Uk Norway Framework Agreement 2005

Below is a list of relevant treaties and agreements. This list may not cover all contracts and agreements and it is best to confirm contact with the corresponding OGA area team. The agreement may subordinate part or all of the agreement to the agreement of the contracting parties. On 4 April 2005, the United Kingdom and Norway signed a framework agreement on cross-border oil cooperation. The agreement was the culmination of several years of work, both by governments and their respective sector working groups – pilots and competition forces. In 2002, the Norwegian Industry and Industry Joint Working Groups found that a potential price of up to $2 billion could be achieved through joint work in the north Sea border regions in areas such as the development of new areas, the development of new existing fields, operational synergies and dismantling. In their agreement, the two countries faced the challenge of consolidating their two completely different offshore systems. The United Kingdom had a largely negotiated access regime, while the Norwegian gas industry was essentially regulated. The aim of the agreement is to increase the predictability of the participation of both governments in cross-border projects and thus facilitate the planning and implementation of these projects. The agreement addresses several issues, including: there are already cross-border areas under development, each of which has an individual contract (for example). B Statfjord). There are also contracts on specific infrastructure issues, such as.

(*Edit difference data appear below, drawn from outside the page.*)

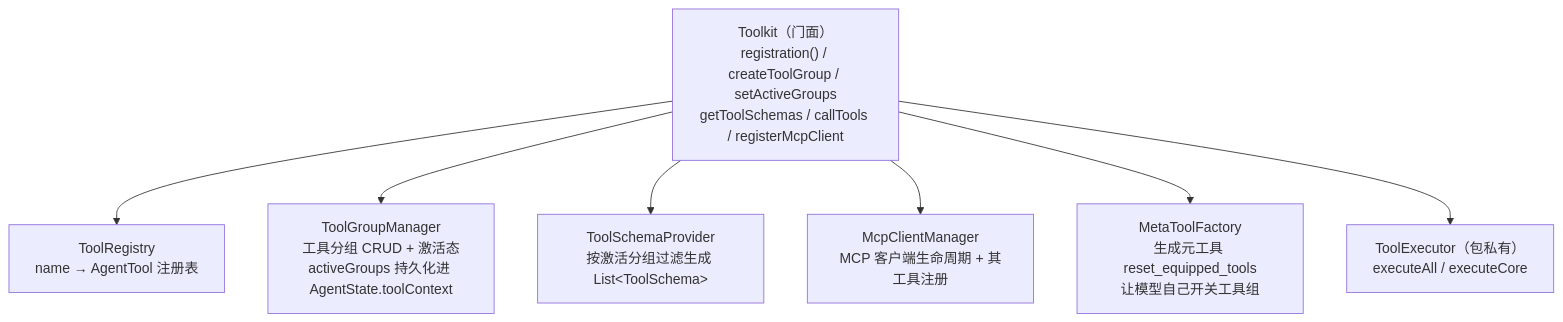
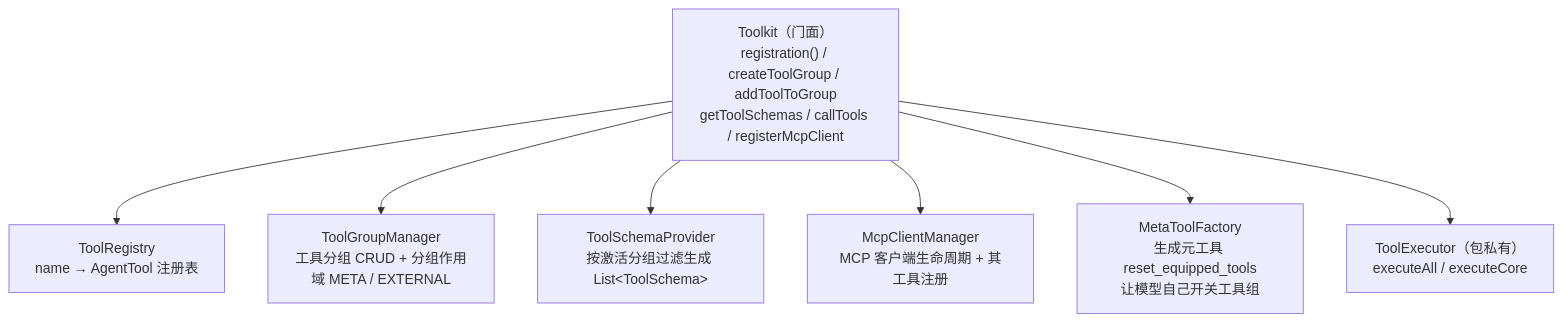
The first of 5 diagrams in 04-工具系统.md (liulangjietou/AgentScope-source-analysis), drawn with Mermaid before and after one commit. The commit also changed other lines of this file, not shown here.

Commit message:
docs(ch04): sync tool system to upstream main 2c503d88

````diff
--- a/04-工具系统.md
+++ b/04-工具系统.md
@@ -10,10 +10,10 @@
 ```mermaid
 flowchart TB
-    TK["Toolkit（门面）<br/>registration() / createToolGroup / setActiveGroups<br/>getToolSchemas / callTools / registerMcpClient"]
+    TK["Toolkit（门面）<br/>registration() / createToolGroup / addToolToGroup<br/>getToolSchemas / callTools / registerMcpClient"]
     TK --> REG["ToolRegistry<br/>name → AgentTool 注册表"]
-    TK --> GRP["ToolGroupManager<br/>工具分组 CRUD + 激活态<br/>activeGroups 持久化进 AgentState.toolContext"]
+    TK --> GRP["ToolGroupManager<br/>工具分组 CRUD + 分组作用域 META / EXTERNAL"]
     TK --> SP["ToolSchemaProvider<br/>按激活分组过滤生成 List&lt;ToolSchema&gt;"]
     TK --> MCPM["McpClientManager<br/>MCP 客户端生命周期 + 其工具注册"]
     TK --> META["MetaToolFactory<br/>生成元工具 reset_equipped_tools<br/>让模型自己开关工具组"]
     TK --> EXEC["ToolExecutor（包私有）<br/>executeAll / executeCore"]
 ```
````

B a 1998 framework agreement on the installation, operation and jurisdiction of offshore pipelines crossing the border. However, the scope of this treaty is limited: it only covers pipelines located on the continental shelf (excluding parts of territorial waters and land zones) that cross the border between the United Kingdom and Norway and link infrastructure on the one hand under the jurisdiction of one government and infrastructure on the other under the jurisdiction of the other government. For example, the Vesterled pipeline was not covered because it connected the Heimdal facilities on the Norwegian shelf and the Norwegian Frigg gas pipeline on the UKCS, both under Norwegian jurisdiction. Similarly, the pipelines are located directly from a Norwegian field to a British landing terminal outside its scope, since the landing terminal would be within the United Kingdom and not on the UKCS. In the past, different contracts for different projects have often been treated differently by different issues, such as regulatory responsibilities and pipeline management responsibilities. Each contract has generally been the subject of lengthy negotiations that have had an inhibitory effect on the development of marginal projects. The framework agreement paved the way for unprecedented cooperation between the UK and Norway on North Sea projects. Oil and gas companies can now develop cross-border oil and gas activities much more clearly and faster. This is a significant change from the old system of project contracts. In addition, Norway and the United Kingdom will benefit, as the United Kingdom offers Norway an important new market for its large Ormen Lange field and Norway as an attractive source of gas to contribute to the diversity and security of energy supply in the United Kingdom.

One of the main beneficiaries of the agreement will be the Langeled pipeline project, which could cover up to 20% of the UK`s future gas needs. Some of the benefits of the framework agreement have already taken the form of the Enoch and Blane fields. These two areas had not been built for years, mainly because of their cross-border nature, but they were recently approved by both governments for further use. Other examples include Langeled, Playfair, Boa, Statfjord Late Life and Tampen Link.